Supplied data –
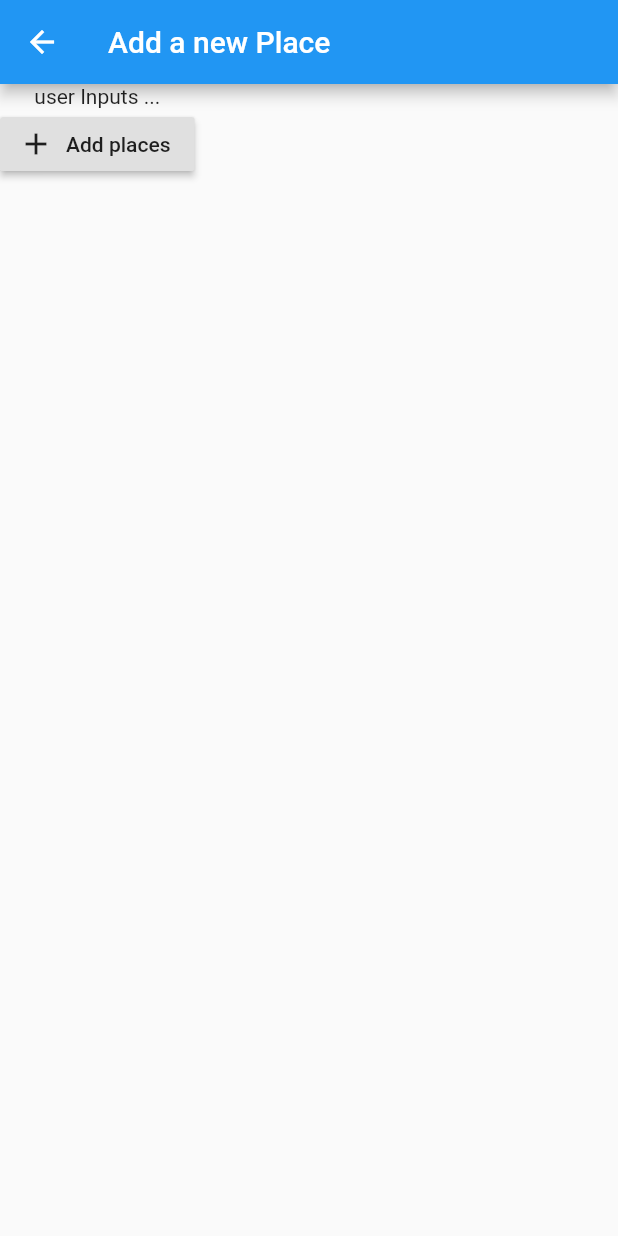
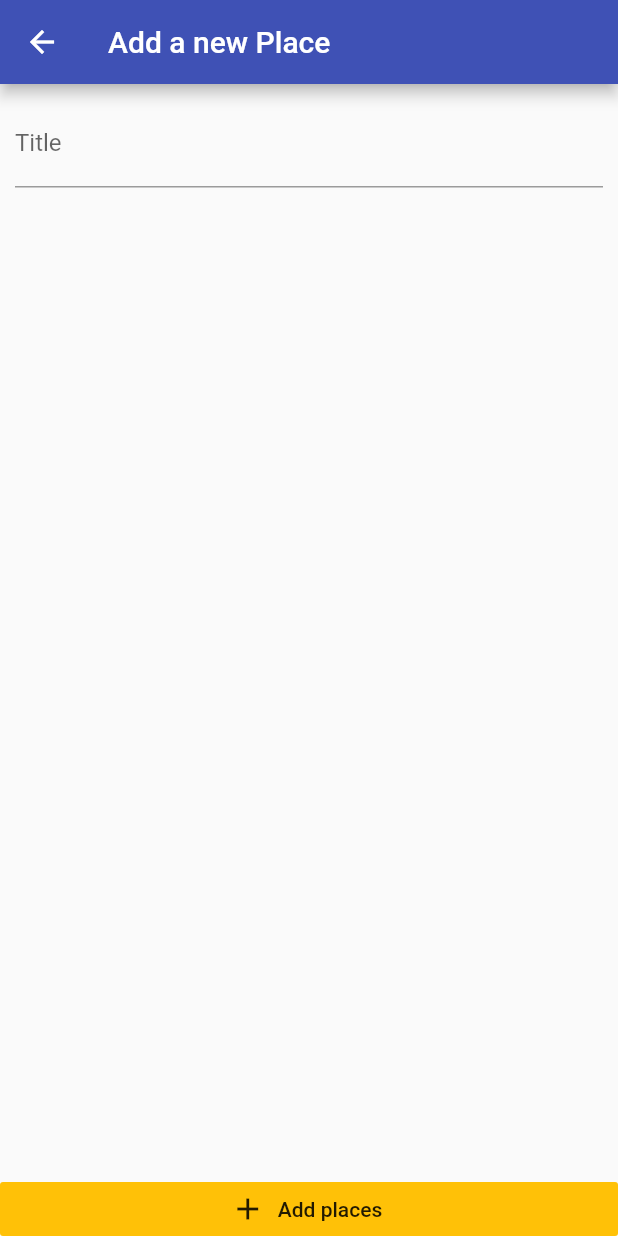
Before and after one commit to chalapathi444/greatplacesapp, a Flutter app: the screen it shows after launch, after a tap on the "add" icon, on a phone screen of 412 x 824 dp. Run offline on Flutter 3.47's test engine with Material 2 defaults, Android fonts, the phone set to English and light mode, and no system bars.

Commit message:
aded places

```diff
--- a/lib/main.dart
+++ b/lib/main.dart
@@ -16,19 +16,8 @@ class MyApp extends StatelessWidget {
       value: GreatPlaces(),
       child: MaterialApp(
         title: 'Flutter Demo',
-        theme: ThemeData(
-          // This is the theme of your application.
-          //
-          // Try running your application with "flutter run". You'll see the
-          // application has a blue toolbar. Then, without quitting the app, try
-          // changing the primarySwatch below to Colors.green and then invoke
-          // "hot reload" (press "r" in the console where you ran "flutter run",
-          // or simply save your changes to "hot reload" in a Flutter IDE).
-          // Notice that the counter didn'gitt reset back to zero; the application
-          // is not restarted.
-          primarySwatch: Colors.blue,
-        ),
-        // theme:ThemeData(primaryColor: Colors.indigo,accentColor: Colors.amber),
+        theme:
+            ThemeData(primaryColor: Colors.indigo, accentColor: Colors.amber),
         home: PlacesListScreen(),
         routes: {
           AddPlaceScreen.routeName: (ctx) => AddPlaceScreen(),
--- a/lib/screens/add_place_scrrend.dart
+++ b/lib/screens/add_place_scrrend.dart
@@ -7,6 +7,7 @@ class AddPlaceScreen extends StatefulWidget {
 }
 
 class _AddPlaceScreenState extends State<AddPlaceScreen> {
+  TextEditingController _titleController = TextEditingController();
   @override
   Widget build(BuildContext context) {
     return Scaffold(
@@ -14,11 +15,27 @@ class _AddPlaceScreenState extends State<AddPlaceScreen> {
         title: Text("Add a new Place"),
       ),
       body: Column(
+        mainAxisAlignment: MainAxisAlignment.spaceBetween,
+        crossAxisAlignment: CrossAxisAlignment.stretch,
         children: [
-          Text("user Inputs ..."),
+          Expanded(
+              child: SingleChildScrollView(
+                  child: Padding(
+                      padding: EdgeInsets.all(10),
+                      child: Column(
+                        children: [
+                          TextField(
+                            decoration: InputDecoration(labelText: 'Title'),
+                            controller: _titleController,
+                          )
+                        ],
+                      )))),
           RaisedButton.icon(
+              materialTapTargetSize: MaterialTapTargetSize.shrinkWrap,
+              elevation: 0,
               onPressed: () {},
               icon: Icon(Icons.add),
+              color: Theme.of(context).accentColor,
               label: Text("Add places"))
         ],
       ),
```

Exercise instructions –
You need to restate all of the entries above exactly and leave the pictures behind.

Solution to this task –
Before and after one commit to chalapathi444/greatplacesapp, a Flutter app: the screen it shows after launch, after a tap on the "add" icon, on a phone screen of 412 x 824 dp. Run offline on Flutter 3.47's test engine with Material 2 defaults, Android fonts, the phone set to English and light mode, and no system bars.

Commit message:
aded places

```diff
--- a/lib/main.dart
+++ b/lib/main.dart
@@ -16,19 +16,8 @@ class MyApp extends StatelessWidget {
       value: GreatPlaces(),
       child: MaterialApp(
         title: 'Flutter Demo',
-        theme: ThemeData(
-          // This is the theme of your application.
-          //
-          // Try running your application with "flutter run". You'll see the
-          // application has a blue toolbar. Then, without quitting the app, try
-          // changing the primarySwatch below to Colors.green and then invoke
-          // "hot reload" (press "r" in the console where you ran "flutter run",
-          // or simply save your changes to "hot reload" in a Flutter IDE).
-          // Notice that the counter didn'gitt reset back to zero; the application
-          // is not restarted.
-          primarySwatch: Colors.blue,
-        ),
-        // theme:ThemeData(primaryColor: Colors.indigo,accentColor: Colors.amber),
+        theme:
+            ThemeData(primaryColor: Colors.indigo, accentColor: Colors.amber),
         home: PlacesListScreen(),
         routes: {
           AddPlaceScreen.routeName: (ctx) => AddPlaceScreen(),
--- a/lib/screens/add_place_scrrend.dart
+++ b/lib/screens/add_place_scrrend.dart
@@ -7,6 +7,7 @@ class AddPlaceScreen extends StatefulWidget {
 }
 
 class _AddPlaceScreenState extends State<AddPlaceScreen> {
+  TextEditingController _titleController = TextEditingController();
   @override
   Widget build(BuildContext context) {
     return Scaffold(
@@ -14,11 +15,27 @@ class _AddPlaceScreenState extends State<AddPlaceScreen> {
         title: Text("Add a new Place"),
       ),
       body: Column(
+        mainAxisAlignment: MainAxisAlignment.spaceBetween,
+        crossAxisAlignment: CrossAxisAlignment.stretch,
         children: [
-          Text("user Inputs ..."),
+          Expanded(
+              child: SingleChildScrollView(
+                  child: Padding(
+                      padding: EdgeInsets.all(10),
+                      child: Column(
+                        children: [
+                          TextField(
+                            decoration: InputDecoration(labelText: 'Title'),
+                            controller: _titleController,
+                          )
+                        ],
+                      )))),
           RaisedButton.icon(
+              materialTapTargetSize: MaterialTapTargetSize.shrinkWrap,
+              elevation: 0,
               onPressed: () {},
               icon: Icon(Icons.add),
+              color: Theme.of(context).accentColor,
               label: Text("Add places"))
         ],
       ),
```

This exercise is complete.